- [What you need to do] Find and copy each line of the listing below that has the word "subgraph" in it.

- [Provided information]
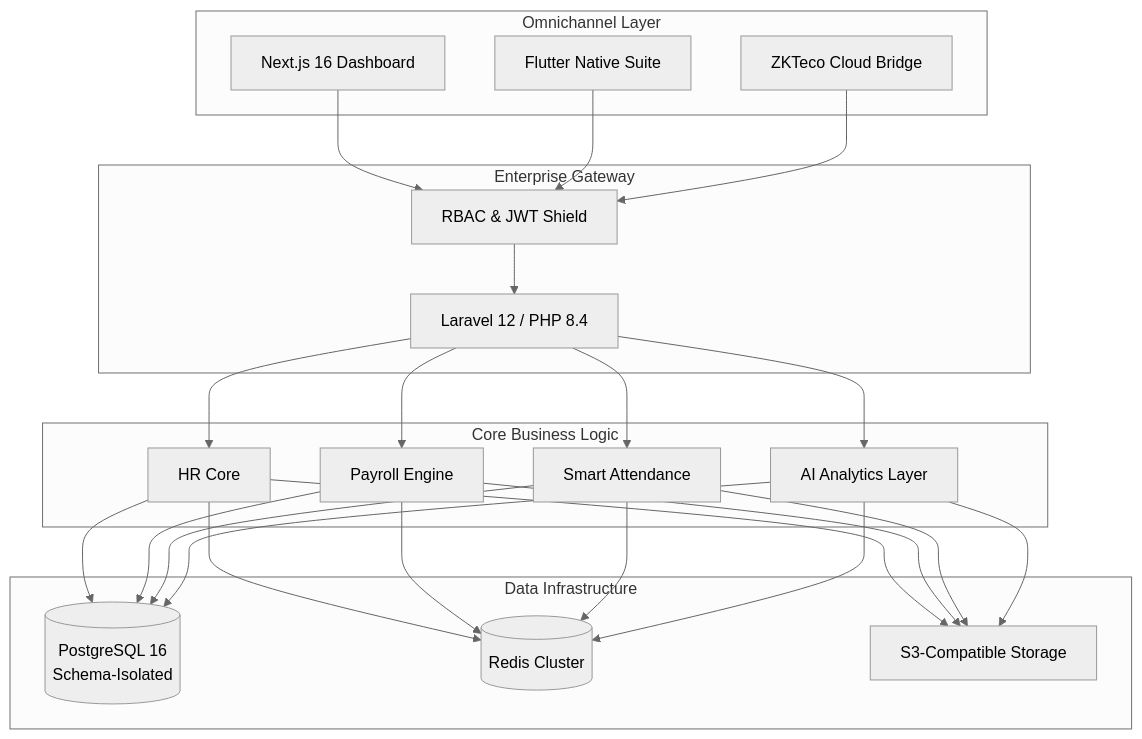
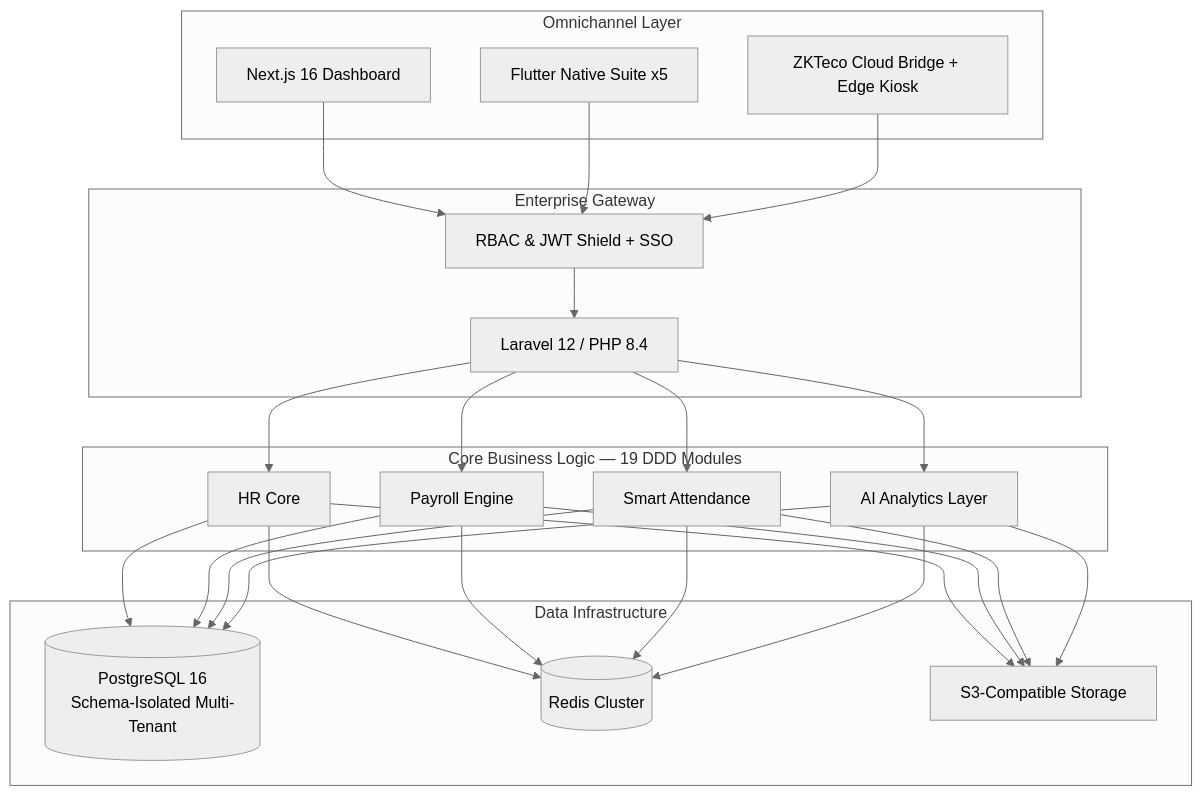
One commit to kitokoh/leopardo-hr changed the diagram in README.md. Above: the diagram before and after it, drawn with Mermaid (neutral theme). The commit also changed other lines of this file and 1 other file, not shown here.

````diff
--- a/README.md
+++ b/README.md
@@ -60,31 +68,31 @@
 ```mermaid
 graph TB
     subgraph "Omnichannel Layer"
         Web[Next.js 16 Dashboard]
-        Mobile[Flutter Native Suite]
-        Kiosk[ZKTeco Cloud Bridge]
+        Mobile[Flutter Native Suite x5]
+        Kiosk[ZKTeco Cloud Bridge + Edge Kiosk]
     end
 
     subgraph "Enterprise Gateway"
         API[Laravel 12 / PHP 8.4]
-        Sec[RBAC & JWT Shield]
+        Sec[RBAC & JWT Shield + SSO]
     end
 
-    subgraph "Core Business Logic"
+    subgraph "Core Business Logic — 19 DDD Modules"
         HRM[HR Core]
         PAY[Payroll Engine]
         ATT[Smart Attendance]
         AI[AI Analytics Layer]
     end
 
     subgraph "Data Infrastructure"
-        DB[(PostgreSQL 16\nSchema-Isolated)]
+        DB[(PostgreSQL 16<br/>Schema-Isolated Multi-Tenant)]
         Cache[(Redis Cluster)]
         Store[S3-Compatible Storage]
     end
 
     Web & Mobile & Kiosk --> Sec
     Sec --> API
     API --> HRM & PAY & ATT & AI
     HRM & PAY & ATT & AI --> DB & Cache & Store
 ```
````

- [Task solution]
     subgraph "Omnichannel Layer"
     subgraph "Enterprise Gateway"
-    subgraph "Core Business Logic"
+    subgraph "Core Business Logic — 19 DDD Modules"
     subgraph "Data Infrastructure"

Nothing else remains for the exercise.